Code change snippets
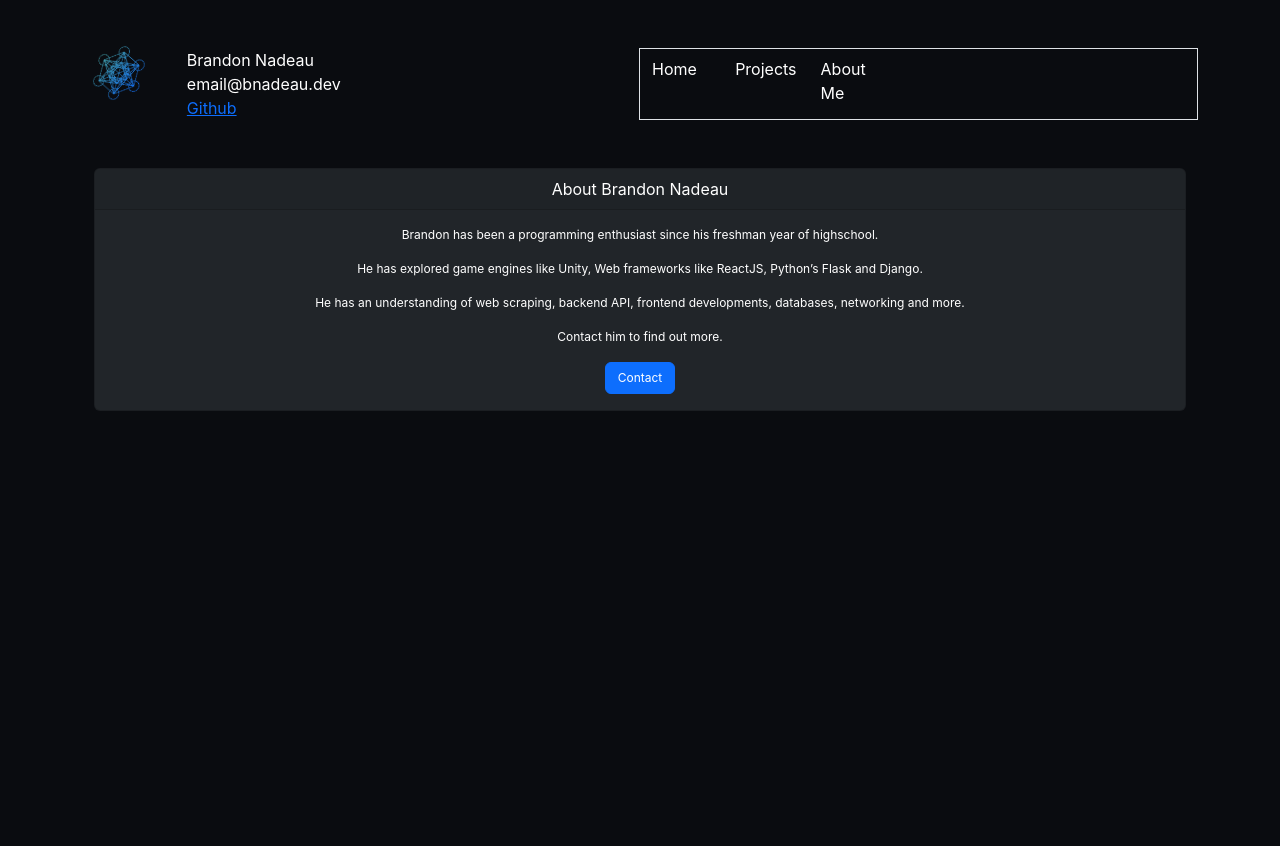
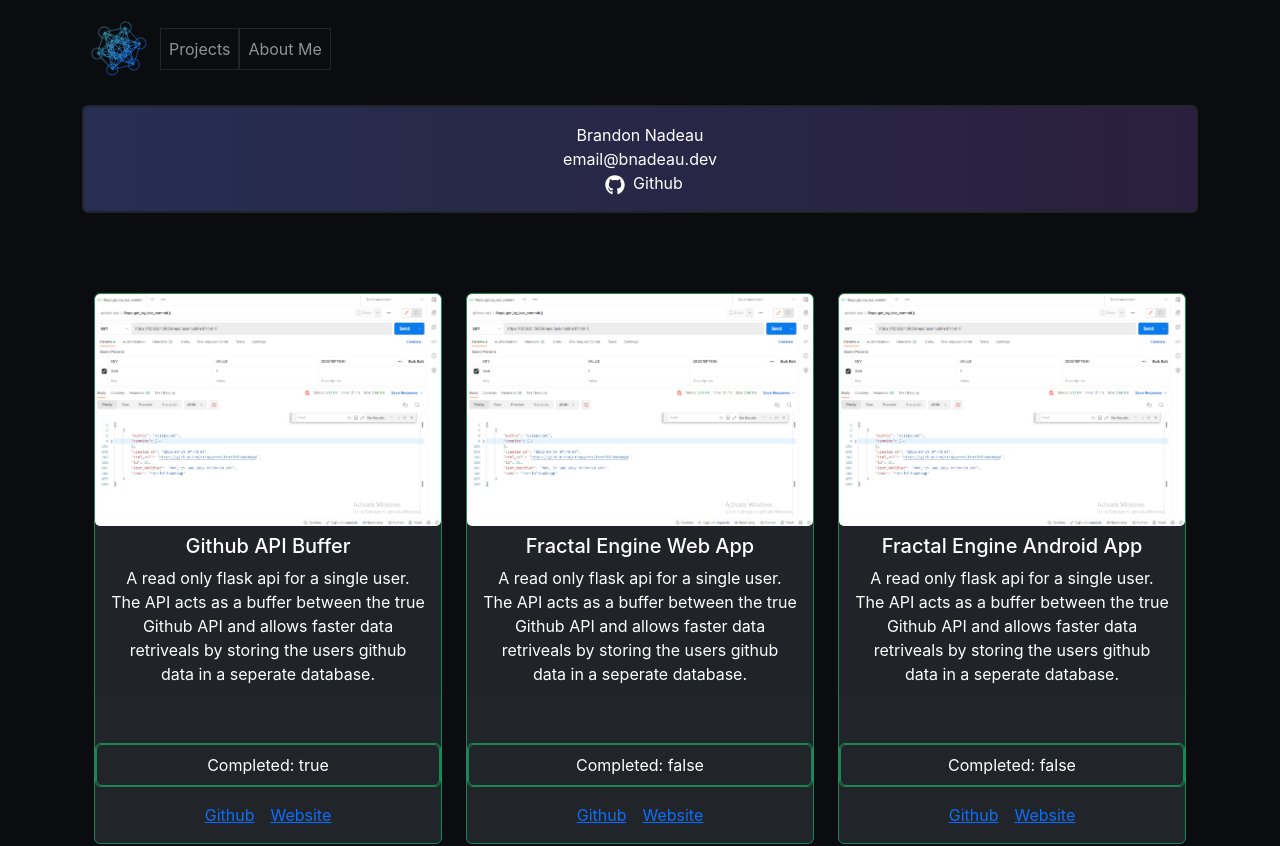
Before and after one commit to crispycret/portfolio, a React (Create React App) app: page / in a window 1280 px wide. Shown: the top 846 px of the page. Before the commit the page ends 800 px from the top, so only its background shows below. Built offline with nearby package versions, Linux system fonts and the light colour scheme; no server answers.

Commit message:
Added time-based update call for the github-api in the GithubExtension. Implemented simple design for web viewing. Refactored use of isMobile/isNotMobile

```diff
--- a/src/components/About/About.tsx
+++ b/src/components/About/About.tsx
@@ -1,20 +1,13 @@
 import { Button, Card, Container } from "react-bootstrap"
+import useIsMobile from "../../helpers/hooks/useIsMobile"
 
 
 
 export const About = () => {
-
+    const [isMobile, isNotMobile] = useIsMobile()
     return (
         <>
-        </>
-    )
-
-
-}
-
-
-export const AboutMobile = () => {
-    return (
+            { isNotMobile &&
                 <Container id='about' className='my-3'>
                     <Card className='bg-dark text-white'>
                         <Card.Header>About Brandon Nadeau</Card.Header>
@@ -37,5 +30,38 @@ export const AboutMobile = () => {
                         </Card.Body>
                     </Card>
                 </Container>
+            }
+
+            { isMobile &&
+                <Container id='about' className='my-3'>
+                    <Card className='bg-dark text-white'>
+                        <Card.Header>About Brandon Nadeau</Card.Header>
+                        <Card.Body style={{fontSize:'12px'}}>
+                            <Card.Text>
+                                <p>
+                                    Brandon has been a programming enthusiast since his freshman year of highschool.
+                                </p>
+                                <p>
+                                    He has explored game engines like Unity, Web frameworks like ReactJS, Python’s Flask and Django.
+                                </p>
+                                <p>
+                                    He has an understanding of web scraping, backend API, frontend developments, databases, networking and more.
+                                </p>
+                                <p>
+                                    Contact him to find out more.
+                                </p>
+                            </Card.Text>
+                            <Button style={{fontSize:'12px'}} onClick={() => {window.scrollTo({top: 0, behavior: 'smooth'})}}>Contact</Button>
+                        </Card.Body>
+                    </Card>
+                </Container>
+            }
+        </>
     )
+
+
 }
+
+
+
+export default About
--- a/src/components/Home/GithubExtension.tsx
+++ b/src/components/Home/GithubExtension.tsx
@@ -4,10 +4,35 @@ import { FaGithub, FaGithubSquare } from "react-icons/fa";
 
 import Github from "../../helpers/api/github";
 import {get_newest_commit, Repo, Commit} from "../../helpers/api/github";
+import useIsMobile from "../../helpers/hooks/useIsMobile";
 import { timeAgo } from "../../helpers/utils/time";
 
 
 export const GithubExtension = () => {
+
+    const [isMobile, isNotMobile] = useIsMobile()
+
+    const MINUTE_MS = 60000;
+
+    const update = () => {
+        console.log("UPDATING GITHUB API")
+        Github.update().then((response) => {
+            console.log("Selecting Last Worked on Repo")
+            updateSelectedRepo()
+        })
+    }
+
+    const updateSelectedRepo = () => {
+        Github.get_last_worked_on_repos().then(response => {
+            let _repos = response.data
+            let _repo = _repos[0]
+            let _commit = get_newest_commit(_repo)
+            setRepos(_repos)
+            setSelectedRepo(_repo)
+            setSelectedCommit(_commit)
+            setSelectedCommitMessageLength(_commit.message.length)
+        })
+    }
 
     const useOnMount = (fun: () => void) => useEffect(() => {
         fun()
@@ -28,21 +53,17 @@ export const GithubExtension = () => {
 
 
     useEffect(() => {
-        console.log(selectedRepo)
+        const interval = setInterval(() => {
+            update()
+        }, MINUTE_MS * 30)
+
+        return () => clearInterval(interval)
+
     }, [selectedRepo])
 
+
     const setup = () => {
-        // update_github_section
-        Github.get_last_worked_on_repos().then(response => {
-            let _repos = response.data
-            let _repo = _repos[0]
-            let _commit = get_newest_commit(_repo)
-            setRepos(_repos)
-            setSelectedRepo(_repo)
-            setSelectedCommit(_commit)
-            console.log(_commit.message)
-            setSelectedCommitMessageLength(_commit.message.length)
-        })
+      updateSelectedRepo()
     }
 
     useOnMount(setup)
@@ -51,6 +72,8 @@ export const GithubExtension = () => {
     return (
         <>{ selectedRepo != null && selectedCommit != null &&
 
+            <>
+            { isNotMobile &&
                 <Container id='github-ext' className='col-5 mx-auto border border-3 rounded border-dark text-black'>
                     <Row>
                         <Col className='col-1'>
@@ -81,61 +104,9 @@ export const GithubExtension = () => {
                         </Col>
                     </Row>
                 </Container>
-        }</>
-    )
             }
 
-
-export default GithubExtension;
-
-
-
-
-
-
-export const GithubExtensionMobile = () => {
-
-    const useOnMount = (fun: () => void) => useEffect(() => {
-        fun()
-    }, [])
-
-
-    const [repos, setRepos] = useState<Array<Repo> | null>(null)
-    const [selectedRepo, setSelectedRepo] = useState<Repo | null>(null)
-    const [selectedCommit, setSelectedCommit] = useState<Commit | null>(null)
-    const [selectedCommitMessageLength, setSelectedCommitMessageLength] = useState<number | null>(null)
-    const messagePreviewLength = 50
-
-    /**
-     * Make a request to the database to get the latest worked on repos.
-     * Store this state to use in JSX
-     */
-    // Update the github API database every hour.
-
-
-    useEffect(() => {
-        console.log(selectedRepo)
-    }, [selectedRepo])
-
-    const setup = () => {
-        // update_github_section
-        Github.get_last_worked_on_repos().then(response => {
-            let _repos = response.data
-            let _repo = _repos[0]
-            let _commit = get_newest_commit(_repo)
-            setRepos(_repos)
-            setSelectedRepo(_repo)
-            setSelectedCommit(_commit)
-            setSelectedCommitMessageLength(_commit.message.length)
-        })
-    }
-
-    useOnMount(setup)
-
-
-    return (
-        <>{ selectedRepo != null && selectedCommit != null &&
-
+            { isMobile &&
                 <Container id='github-ext' className='ms-0 ps-0 my-2 border rounded border-3 border-dark text-black'>
                     <a href={selectedRepo.html_url} className='text-black' style={{textDecoration: 'none'}}>
                     <Row>
@@ -151,6 +122,12 @@ export const GithubExtensionMobile = () => {
                     </Row>
                     </a>
                 </Container>
+            }
+            </>
+
         }</>
     )
 }
+
+
+export default GithubExtension;
--- a/src/components/Home/Header.tsx
+++ b/src/components/Home/Header.tsx
@@ -2,49 +2,16 @@ import { Col, Container, Nav, Navbar, NavDropdown, Row } from "react-bootstrap"
 import { FaGithub } from "react-icons/fa"
 
 import logo from '../../assets/images/icons/alchemy-light-blue.png'
+import useIsMobile from "../../helpers/hooks/useIsMobile"
 
 
 export const HomeHeader = () => {
+
+    const [isMobile, isNotMobile] = useIsMobile()
+
     return (
-        <Container className='my-5'>
-        <Row className='text-start text-white'>
-            <Col>
-                <Row>
-                    <Col className='col-2 mx-auto'>
-                        <img id='logo' src={logo} alt='Logo' className='text-white mx-auto' style={{
-                            width: '50px', height: '50px'
-                        }}/>
-                    </Col>
-                    <Col>
-                        <Row>
-                            <Row><Col>Brandon Nadeau</Col></Row>
-                            <Row><Col>email@bnadeau.dev</Col></Row>
-                            {/* <Row><Col>704-614-6831</Col></Row> */}
-                            <Row><Col><a href='https://github.com/crispycret'>Github</a></Col></Row>
-                        </Row>
-                    </Col>
-                </Row>
-            </Col>
-            <Col className='border'>
-                <Navbar className="ms-auto navbar-end">
-                    <Navbar.Toggle aria-controls="basic-navbar-nav" />
-                    <Navbar.Collapse id="basic-navbar-nav">
-                        <Row>
-                            <Col>Home</Col>
-                            <Col>Projects</Col>
-                            <Col>About Me</Col>
-                        </Row>
-                    </Navbar.Collapse>
-                </Navbar>
-
-            </Col>
-        </Row>
-    </Container>
-    )
-}
-
-export const HomeHeaderMobile = () => {
-    return (
+        <>
+        { isNotMobile &&
             <Container className='my-2'>
                 <Row>
                     <Navbar expand="lg" variant='dark' >
@@ -67,7 +34,7 @@ export const HomeHeaderMobile = () => {
                     </Container>
                     </Navbar>
                 </Row>
-        <Row className='mt-3 text-center text-white header-bg'>
+                <Row className='mt-3 text-center text-white header-bg border rounded border-dark'>
                     <Container className='border rounded border-dark'>
                         <Container className='my-3'>
                             <Row></Row>
@@ -84,5 +51,54 @@ export const HomeHeaderMobile = () => {
                     </Container>
                 </Row>
             </Container>
+        }
+
+        {isMobile &&
+            <Container className='my-2'>
+                <Row>
+                    <Navbar expand="lg" variant='dark' >
+                    <Container fluid={true} >
+                        <Navbar.Brand href='#'>
+                            <img id='logo' src={logo} alt='Logo' className='mx-auto' style={{
+                                width: '50px', height: '55px'
+                            }}/>
+                        </Navbar.Brand>
+
+                        <Navbar.Toggle aria-controls="basic-navbar-nav" />
+
+                        <Navbar.Collapse id="basic-navbar-nav">
+                        <Nav>
+                            <Nav.Link href="#projects" className='sticky-top border border-dark'>Projects</Nav.Link>
+                            <Nav.Link href="#about" className='border border-dark'>About Me</Nav.Link>
+                        </Nav>
+                        </Navbar.Collapse>
+
+                    </Container>
+                    </Navbar>
+                </Row>
+                <Row className='mt-3 text-center text-white header-bg border rounded border-dark'>
+                    <Container className='border rounded border-dark'>
+                        <Container className='my-3'>
+                            <Row></Row>
+                            <Row ><Col>Brandon Nadeau</Col></Row>
+                            <Row><Col>email@bnadeau.dev</Col></Row>
+                            {/* <Row><Col>704-614-6831</Col></Row>  */}
+                            <Row><Col className='text-middle'>
+                                <a style={{textDecoration:'none', color:'white'}} href='https://github.com/crispycret'>
+                                    <FaGithub className='mx-2' style={{fontSize: '1.25em'}}/>
+                                    Github
+                                </a>
+                            </Col></Row>
+                        </Container>
+                    </Container>
+                </Row>
+            </Container>
+        }
+        </>
+
     )
 }
+
+
+
+export default HomeHeader
--- a/src/components/Home/Home.tsx
+++ b/src/components/Home/Home.tsx
@@ -1,30 +1,20 @@
 import { useEffect, useState } from "react"
 import { Col, Container, Row } from "react-bootstrap"
 
-import useIsMobile from '../../helpers/hooks/useIsMobile'
-
-import { HomeHeader, HomeHeaderMobile } from "./Header"
-import GithubExtension, {GithubExtensionMobile} from "./GithubExtension"
+import HomeHeader from "./Header"
+import GithubExtension from "./GithubExtension"
 
 
 export const Home = () => {
 
-    const [isMobile, isNotMobile] = useIsMobile()
 
 
     return (
-        <div id="Home">
+        <div id="home">
 
-            {isMobile && <>
-                <HomeHeaderMobile />
-                <div className="py-1"></div>
-                <GithubExtensionMobile />
-            </>}
-
-            {isNotMobile && <>
-                <HomeHeader/>
-                <GithubExtension/>
-            </>}
+            <HomeHeader />
+            <div className="py-1"></div>
+            <GithubExtension />
 
         </div>
     )
--- a/src/components/Projects/Project.tsx
+++ b/src/components/Projects/Project.tsx
@@ -1,7 +1,9 @@
 import { useEffect, useState } from "react"
 import { Card, Col, Container, ListGroup, ListGroupItem, Row } from "react-bootstrap"
+
 import { FaGithub, FaCross, FaCheck, FaCheckCircle } from "react-icons/fa"
 import {ImCross} from 'react-icons/im'
+
 import github, { get_newest_commit } from "../../helpers/api/github"
 import useIsMobile from "../../helpers/hooks/useIsMobile"
 import GradientText from "../../helpers/utils/GradientText"
@@ -18,32 +20,8 @@ export interface ProjectInterface {
 }
 
 export const Project = (props:ProjectInterface) => {
-  return (
-    <Card className='bg-dark text-white square border border-success mt-5'>
-      <Card.Img src={props.imageUrl} alt="IMAGE GOES HERE"></Card.Img>
 
-      <Card.Header>
-          <Card.Title>{props.name}</Card.Title>
-          <Card.Text>{props.summary}</Card.Text>
-      </Card.Header>
-
-      <ListGroup className='bg-dark text-white square border border-success mt-5'>
-          <ListGroupItem className='bg-dark text-white square border border-success'>
-              Completed: {props.completed.toString()}
-          </ListGroupItem>
-      </ListGroup>
-
-      <Card.Body>
-          <Card.Link>Github</Card.Link>
-          <Card.Link>Website</Card.Link>
-      </Card.Body>
-    </Card>
-  )
-}
-
-
-
-export const ProjectMobile = (props: ProjectInterface) => {
+    const [isMobile, isNotMobile] = useIsMobile()
 
     const default_date = Date.UTC(1999, 12, 31, 23, 59, 59)
 
@@ -71,9 +49,35 @@ export const ProjectMobile = (props: ProjectInterface) => {
     }, [])
 
 
+
+
     return (
+        <>
+            { isNotMobile &&
+                <Card className='bg-dark text-white square border border-success mt-5'>
+                    <Card.Img src={props.imageUrl} alt="IMAGE GOES HERE"></Card.Img>
+
+                    <Card.Header>
+                        <Card.Title>{props.name}</Card.Title>
+                        <Card.Text>{props.summary}</Card.Text>
+                    </Card.Header>
+
+                    <ListGroup className='bg-dark text-white square border border-success mt-5'>
+                        <ListGroupItem className='bg-dark text-white square border border-success'>
+                            Completed: {props.completed.toString()}
+                        </ListGroupItem>
+                    </ListGroup>
+
+                    <Card.Body>
+                        <Card.Link>Github</Card.Link>
+                        <Card.Link>Website</Card.Link>
+                    </Card.Body>
+                </Card>
+            }
+
+
+            { isMobile &&
                 <Card className='bg-dark text-white square border border-success mt-2'>
-
                     <Card.Header>
                         <Card.Title>
                             <a href={props.githubUrl} style={{textDecoration:'none'}}>
@@ -106,7 +110,11 @@ export const ProjectMobile = (props: ProjectInterface) => {
                             </Row>
                         </Card.Body>
                     </Row>
-
                 </Card>
+            }
+        </>
     )
 }
+
+
+export default Project
--- a/src/components/Projects/Projects.tsx
+++ b/src/components/Projects/Projects.tsx
@@ -1,5 +1,5 @@
 import { Card, Col, Container, Row } from "react-bootstrap"
-import {Project, ProjectMobile} from "./Project"
+import Project from "./Project"
 
 import imageUrlGithubAPI from '../../assets/images/projects/github-api/sample.png'
 import useIsMobile from "../../helpers/hooks/useIsMobile";
@@ -80,12 +80,10 @@ export const Projects = () => {
                                 {/* Projects */}
                             </Container>
 
-                        <Row><Col><ProjectMobile {...projects[0]}/></Col></Row>
-                        <Row><Col><ProjectMobile {...projects[1]}/></Col></Row>
-                        <Row><Col><ProjectMobile {...projects[2]}/></Col></Row>
-                        <Row><Col><ProjectMobile {...projects[4]}/></Col></Row>
-                        {/* <Row><Col><ProjectMobile {...projects[0]}/></Col></Row> */}
-                        {/* <Row><Col><ProjectMobile {...projects[0]}/></Col></Row> */}
+                        <Row><Col><Project {...projects[0]}/></Col></Row>
+                        <Row><Col><Project {...projects[1]}/></Col></Row>
+                        <Row><Col><Project {...projects[2]}/></Col></Row>
+                        <Row><Col><Project {...projects[4]}/></Col></Row>
                     </Container>
                 </>
             }
@@ -94,7 +92,7 @@ export const Projects = () => {
 
                 <>
                     <Container id='projects' className='mt-3'>
-                        {/* <Row>
+                        <Row>
                             <Col><Project {...projects[0]}/></Col>
                             <Col><Project {...projects[1]}/></Col>
                             <Col><Project {...projects[2]}/></Col>
@@ -103,7 +101,7 @@ export const Projects = () => {
                             <Col><Project {...projects[3]}/></Col>
                             <Col><Project {...projects[4]}/></Col>
                             <Col><Project {...projects[0]}/></Col>
-                        </Row> */}
+                        </Row>
                     </Container>
                 </>
             }
--- a/src/pages/HomePage.tsx
+++ b/src/pages/HomePage.tsx
@@ -1,10 +1,10 @@
 import { useEffect, useState } from "react";
 
 import { Card, CardGroup, Col, Container, ListGroup, ListGroupItem, Row } from "react-bootstrap";
-import { AboutMobile } from "../components/About/About";
 
 import Home from "../components/Home/Home";
 import Projects from "../components/Projects/Projects";
+import About from "../components/About/About";
 
 export const HomePage = () => {
 
@@ -12,7 +12,7 @@ export const HomePage = () => {
         <Container id='home-page'>
             <Home />
             <Projects />
-            <AboutMobile />
+            <About />
             <div className='my-5'></div>
         </Container>
     )
```
Lines whose indentation alone changed are shown as unchanged.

How to complete this task:
Check each line of the entries above for the string "useState", and return those that contain it.

Solution for this task:
-    const [repos, setRepos] = useState<Array<Repo> | null>(null)
-    const [selectedRepo, setSelectedRepo] = useState<Repo | null>(null)
-    const [selectedCommit, setSelectedCommit] = useState<Commit | null>(null)
-    const [selectedCommitMessageLength, setSelectedCommitMessageLength] = useState<number | null>(null)
 import { useEffect, useState } from "react"
 import { useEffect, useState } from "react"
 import { useEffect, useState } from "react";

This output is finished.